Corticosteroids are not currently labeled for use in preterm labor in the US; however, coricosteroids are commonly used for preterm delivery. Given the relatively low cost and ease of administration, increased penetration is limited by the ability to quickly diagnose an at-risk fetus. Cost savings associated with the avoidance of surfactant and respiratory support are substantial.
Application in Low-Resource Settings
Where surfactant and ventilation are less likely to be available, corticosteroid use has the potential to save lives. In facility settings and among skilled attendants, intramuscular injection is feasible. There are ongoing efforts to pre-load betamethasone into the Uniject device in order to further reduce the skill required for administration. This could expand the base of end users, but is not yet commercially available. Corticosteroid therapy is not advised for women who have systemic infections such as tuberculosis. Caregivers in regions with high prevalence of infectious disease must be more cautious before administration of this drug.

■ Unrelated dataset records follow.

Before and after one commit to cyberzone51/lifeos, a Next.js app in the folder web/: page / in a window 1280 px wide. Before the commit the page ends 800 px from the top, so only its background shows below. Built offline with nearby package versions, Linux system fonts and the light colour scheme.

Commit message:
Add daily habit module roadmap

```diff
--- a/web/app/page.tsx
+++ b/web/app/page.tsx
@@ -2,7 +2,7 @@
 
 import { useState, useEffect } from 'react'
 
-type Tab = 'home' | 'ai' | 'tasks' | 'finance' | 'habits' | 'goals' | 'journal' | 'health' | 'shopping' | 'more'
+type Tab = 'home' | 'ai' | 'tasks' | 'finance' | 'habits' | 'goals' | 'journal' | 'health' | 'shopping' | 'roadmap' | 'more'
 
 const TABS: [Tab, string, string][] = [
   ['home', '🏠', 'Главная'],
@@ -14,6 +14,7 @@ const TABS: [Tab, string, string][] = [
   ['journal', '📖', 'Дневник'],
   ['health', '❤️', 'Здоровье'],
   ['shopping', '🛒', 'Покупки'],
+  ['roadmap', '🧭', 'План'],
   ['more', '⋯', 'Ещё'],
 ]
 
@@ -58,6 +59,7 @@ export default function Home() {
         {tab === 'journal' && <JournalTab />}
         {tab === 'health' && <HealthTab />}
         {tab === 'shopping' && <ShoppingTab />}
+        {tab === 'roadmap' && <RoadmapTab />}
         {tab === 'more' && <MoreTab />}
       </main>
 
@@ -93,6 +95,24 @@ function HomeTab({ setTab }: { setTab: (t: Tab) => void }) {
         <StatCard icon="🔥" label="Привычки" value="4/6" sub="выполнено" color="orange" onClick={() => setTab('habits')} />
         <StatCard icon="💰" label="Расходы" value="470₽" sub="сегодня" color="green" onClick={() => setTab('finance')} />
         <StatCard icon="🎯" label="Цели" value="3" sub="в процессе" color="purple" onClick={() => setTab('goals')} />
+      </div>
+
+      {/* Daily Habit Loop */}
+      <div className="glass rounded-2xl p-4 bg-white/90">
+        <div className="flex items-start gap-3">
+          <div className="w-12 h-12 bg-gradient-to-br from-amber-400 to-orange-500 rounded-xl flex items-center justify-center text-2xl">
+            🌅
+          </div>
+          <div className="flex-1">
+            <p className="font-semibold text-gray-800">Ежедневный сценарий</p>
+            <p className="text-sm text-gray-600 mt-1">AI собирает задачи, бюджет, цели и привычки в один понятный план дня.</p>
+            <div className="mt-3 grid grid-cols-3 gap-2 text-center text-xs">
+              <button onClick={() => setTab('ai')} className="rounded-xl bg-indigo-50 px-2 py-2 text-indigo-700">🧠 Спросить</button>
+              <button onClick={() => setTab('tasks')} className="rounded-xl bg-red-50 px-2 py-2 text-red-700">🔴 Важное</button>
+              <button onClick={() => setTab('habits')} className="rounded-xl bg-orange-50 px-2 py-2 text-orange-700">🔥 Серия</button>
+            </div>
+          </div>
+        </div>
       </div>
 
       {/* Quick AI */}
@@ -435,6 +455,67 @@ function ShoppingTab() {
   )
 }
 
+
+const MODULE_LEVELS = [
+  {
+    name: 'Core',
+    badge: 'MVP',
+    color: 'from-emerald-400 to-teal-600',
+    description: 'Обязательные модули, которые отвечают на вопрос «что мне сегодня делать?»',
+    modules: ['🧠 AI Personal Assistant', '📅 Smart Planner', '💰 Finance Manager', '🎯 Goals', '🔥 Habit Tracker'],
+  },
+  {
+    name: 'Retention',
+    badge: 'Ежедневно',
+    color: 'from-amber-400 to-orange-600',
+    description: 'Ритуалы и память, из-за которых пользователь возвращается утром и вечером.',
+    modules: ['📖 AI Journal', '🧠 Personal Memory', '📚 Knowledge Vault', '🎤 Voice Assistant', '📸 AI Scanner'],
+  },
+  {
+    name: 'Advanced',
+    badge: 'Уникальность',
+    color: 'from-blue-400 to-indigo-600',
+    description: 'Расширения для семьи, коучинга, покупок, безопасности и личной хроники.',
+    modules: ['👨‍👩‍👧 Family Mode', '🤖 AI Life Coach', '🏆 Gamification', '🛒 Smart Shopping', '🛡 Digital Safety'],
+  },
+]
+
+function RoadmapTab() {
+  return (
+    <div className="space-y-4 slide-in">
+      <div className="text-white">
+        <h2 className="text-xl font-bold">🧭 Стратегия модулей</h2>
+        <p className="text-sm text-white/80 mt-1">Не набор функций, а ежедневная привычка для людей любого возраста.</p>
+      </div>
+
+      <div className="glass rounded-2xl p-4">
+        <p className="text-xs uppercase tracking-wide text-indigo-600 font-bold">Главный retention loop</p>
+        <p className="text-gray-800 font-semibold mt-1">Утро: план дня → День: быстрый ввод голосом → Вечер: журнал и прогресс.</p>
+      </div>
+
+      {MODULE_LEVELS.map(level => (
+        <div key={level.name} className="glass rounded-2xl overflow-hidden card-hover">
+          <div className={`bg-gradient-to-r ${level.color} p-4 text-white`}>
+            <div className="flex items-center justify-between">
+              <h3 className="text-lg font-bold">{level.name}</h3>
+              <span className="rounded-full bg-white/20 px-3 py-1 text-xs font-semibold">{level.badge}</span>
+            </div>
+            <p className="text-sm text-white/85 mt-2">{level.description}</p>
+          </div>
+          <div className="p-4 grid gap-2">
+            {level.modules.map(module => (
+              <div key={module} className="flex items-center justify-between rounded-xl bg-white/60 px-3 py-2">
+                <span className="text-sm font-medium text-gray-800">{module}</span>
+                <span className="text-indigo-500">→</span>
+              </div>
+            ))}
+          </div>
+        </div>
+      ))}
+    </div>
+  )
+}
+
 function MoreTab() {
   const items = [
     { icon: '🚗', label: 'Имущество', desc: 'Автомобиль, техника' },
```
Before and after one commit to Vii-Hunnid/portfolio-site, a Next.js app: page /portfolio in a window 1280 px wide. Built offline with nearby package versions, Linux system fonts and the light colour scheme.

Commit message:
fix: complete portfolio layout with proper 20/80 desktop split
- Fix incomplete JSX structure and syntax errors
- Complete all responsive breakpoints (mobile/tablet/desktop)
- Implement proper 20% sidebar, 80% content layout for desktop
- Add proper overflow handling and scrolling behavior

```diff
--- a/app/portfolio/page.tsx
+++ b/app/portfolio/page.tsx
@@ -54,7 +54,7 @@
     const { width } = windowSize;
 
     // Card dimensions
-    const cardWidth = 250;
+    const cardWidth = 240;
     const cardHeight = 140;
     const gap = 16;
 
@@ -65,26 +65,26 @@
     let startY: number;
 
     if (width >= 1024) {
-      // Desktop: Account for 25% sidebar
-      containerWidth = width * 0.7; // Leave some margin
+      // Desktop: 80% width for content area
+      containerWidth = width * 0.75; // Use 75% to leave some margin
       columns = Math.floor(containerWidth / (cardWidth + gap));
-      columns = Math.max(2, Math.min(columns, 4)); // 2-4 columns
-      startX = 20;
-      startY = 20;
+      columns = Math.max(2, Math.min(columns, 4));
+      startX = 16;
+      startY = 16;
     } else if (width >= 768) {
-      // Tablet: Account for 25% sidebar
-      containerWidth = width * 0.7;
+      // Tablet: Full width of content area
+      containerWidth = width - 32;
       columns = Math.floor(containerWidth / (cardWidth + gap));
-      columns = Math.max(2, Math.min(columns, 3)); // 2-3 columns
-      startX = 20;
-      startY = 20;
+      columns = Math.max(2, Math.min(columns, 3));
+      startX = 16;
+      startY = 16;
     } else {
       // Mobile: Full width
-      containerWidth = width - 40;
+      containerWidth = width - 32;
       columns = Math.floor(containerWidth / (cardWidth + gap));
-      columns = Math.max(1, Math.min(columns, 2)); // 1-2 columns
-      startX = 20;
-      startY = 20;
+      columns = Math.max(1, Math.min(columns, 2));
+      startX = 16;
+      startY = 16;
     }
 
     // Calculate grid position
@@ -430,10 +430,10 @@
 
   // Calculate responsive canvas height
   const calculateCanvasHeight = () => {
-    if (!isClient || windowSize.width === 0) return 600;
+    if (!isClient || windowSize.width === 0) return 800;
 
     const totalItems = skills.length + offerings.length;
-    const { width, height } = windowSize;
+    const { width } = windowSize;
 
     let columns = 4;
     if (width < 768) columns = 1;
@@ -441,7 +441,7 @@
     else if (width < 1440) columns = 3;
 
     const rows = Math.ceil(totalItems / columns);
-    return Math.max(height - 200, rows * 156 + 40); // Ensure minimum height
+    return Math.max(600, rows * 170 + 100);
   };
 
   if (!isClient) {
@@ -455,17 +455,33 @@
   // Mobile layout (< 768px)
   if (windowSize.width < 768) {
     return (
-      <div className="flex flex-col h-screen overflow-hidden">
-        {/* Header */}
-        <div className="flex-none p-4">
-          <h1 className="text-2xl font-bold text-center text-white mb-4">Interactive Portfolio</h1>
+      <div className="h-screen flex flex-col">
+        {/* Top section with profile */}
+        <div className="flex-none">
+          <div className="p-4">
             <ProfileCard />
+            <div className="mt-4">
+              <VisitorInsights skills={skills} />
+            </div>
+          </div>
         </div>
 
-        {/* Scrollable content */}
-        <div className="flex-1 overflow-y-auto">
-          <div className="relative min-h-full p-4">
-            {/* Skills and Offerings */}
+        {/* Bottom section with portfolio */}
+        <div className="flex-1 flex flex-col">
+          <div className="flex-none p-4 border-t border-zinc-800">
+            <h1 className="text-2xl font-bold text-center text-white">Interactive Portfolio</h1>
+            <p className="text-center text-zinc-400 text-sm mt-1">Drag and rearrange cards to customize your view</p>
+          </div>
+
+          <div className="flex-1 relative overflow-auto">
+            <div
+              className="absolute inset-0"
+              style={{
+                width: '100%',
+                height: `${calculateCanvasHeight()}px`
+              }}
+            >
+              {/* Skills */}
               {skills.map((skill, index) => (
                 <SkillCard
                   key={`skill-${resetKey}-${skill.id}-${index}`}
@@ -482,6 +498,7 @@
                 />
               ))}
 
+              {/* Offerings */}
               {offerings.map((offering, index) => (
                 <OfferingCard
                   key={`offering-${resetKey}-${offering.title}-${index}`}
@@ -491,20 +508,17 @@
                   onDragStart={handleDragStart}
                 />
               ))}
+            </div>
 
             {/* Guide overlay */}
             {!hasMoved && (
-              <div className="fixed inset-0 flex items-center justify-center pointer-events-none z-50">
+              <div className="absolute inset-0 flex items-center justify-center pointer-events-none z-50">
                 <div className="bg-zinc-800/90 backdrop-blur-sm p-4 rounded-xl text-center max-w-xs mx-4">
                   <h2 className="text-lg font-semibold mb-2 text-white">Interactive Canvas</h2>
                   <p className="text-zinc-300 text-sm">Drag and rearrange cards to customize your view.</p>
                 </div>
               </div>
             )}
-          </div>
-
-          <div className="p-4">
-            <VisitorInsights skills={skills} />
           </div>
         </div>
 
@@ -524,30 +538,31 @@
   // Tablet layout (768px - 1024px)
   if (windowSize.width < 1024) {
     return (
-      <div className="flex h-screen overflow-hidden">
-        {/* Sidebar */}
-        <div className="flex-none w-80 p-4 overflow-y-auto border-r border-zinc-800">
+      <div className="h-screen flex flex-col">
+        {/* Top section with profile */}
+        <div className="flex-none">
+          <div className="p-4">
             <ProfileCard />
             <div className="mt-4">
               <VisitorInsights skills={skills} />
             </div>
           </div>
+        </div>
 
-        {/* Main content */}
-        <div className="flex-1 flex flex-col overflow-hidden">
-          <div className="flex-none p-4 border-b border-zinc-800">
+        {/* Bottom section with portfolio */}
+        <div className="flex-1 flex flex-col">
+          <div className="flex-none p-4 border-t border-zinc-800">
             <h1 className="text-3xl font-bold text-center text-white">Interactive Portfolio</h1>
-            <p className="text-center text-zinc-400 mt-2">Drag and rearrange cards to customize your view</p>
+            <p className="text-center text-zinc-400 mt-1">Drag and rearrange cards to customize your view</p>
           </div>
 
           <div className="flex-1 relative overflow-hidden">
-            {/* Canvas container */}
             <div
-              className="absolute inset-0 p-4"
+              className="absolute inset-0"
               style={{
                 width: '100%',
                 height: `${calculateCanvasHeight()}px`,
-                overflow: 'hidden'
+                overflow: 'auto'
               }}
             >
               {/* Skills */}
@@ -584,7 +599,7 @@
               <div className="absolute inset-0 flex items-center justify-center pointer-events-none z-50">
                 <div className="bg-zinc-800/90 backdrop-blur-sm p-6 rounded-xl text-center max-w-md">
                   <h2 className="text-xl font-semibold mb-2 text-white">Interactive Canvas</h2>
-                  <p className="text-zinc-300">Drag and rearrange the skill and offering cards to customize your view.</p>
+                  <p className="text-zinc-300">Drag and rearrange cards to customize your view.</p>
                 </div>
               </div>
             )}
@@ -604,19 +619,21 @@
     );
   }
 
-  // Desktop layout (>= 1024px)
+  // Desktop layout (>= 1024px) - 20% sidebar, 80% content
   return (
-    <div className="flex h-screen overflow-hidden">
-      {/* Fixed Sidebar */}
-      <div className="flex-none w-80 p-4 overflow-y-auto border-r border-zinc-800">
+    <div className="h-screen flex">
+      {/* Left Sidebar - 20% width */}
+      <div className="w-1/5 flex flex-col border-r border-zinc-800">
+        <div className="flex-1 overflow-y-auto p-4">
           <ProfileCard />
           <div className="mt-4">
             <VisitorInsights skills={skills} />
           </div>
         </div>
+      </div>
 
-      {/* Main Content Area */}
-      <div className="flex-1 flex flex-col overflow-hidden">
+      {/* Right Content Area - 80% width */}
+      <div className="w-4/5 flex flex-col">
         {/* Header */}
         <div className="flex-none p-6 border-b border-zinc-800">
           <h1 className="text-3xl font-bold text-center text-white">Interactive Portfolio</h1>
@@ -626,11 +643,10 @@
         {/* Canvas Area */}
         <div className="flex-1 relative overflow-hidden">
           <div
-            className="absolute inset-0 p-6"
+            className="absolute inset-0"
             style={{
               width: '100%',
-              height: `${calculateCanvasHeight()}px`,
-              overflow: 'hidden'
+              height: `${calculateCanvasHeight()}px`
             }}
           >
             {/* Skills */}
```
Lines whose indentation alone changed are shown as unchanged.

Oral and injectable systemic corticosterois are steroid hormones prescribed to decrease inflammation in diseases and conditions such as arthritis (rheumatoid arthritis, for example), ulcerative colitis, Crohn's disease, asthma, bronchitis, some skin rashes, and allergic or inflammatory conditions that involve the nose and eyes. Examples of systemic corticosteroids include hydrocortisone (Cortef), cortisone, prednisone (Prednisone Intensol), prednisolone (Orapred, Prelone), and methylprednisolone (Medrol, Depo-Medrol, Solu-Medrol). Some of the side effects of systemic corticosteroids are swelling of the legs, hypertension, headache, easy bruising, facial hair growth, diabetes, cataracts, and puffiness of the face.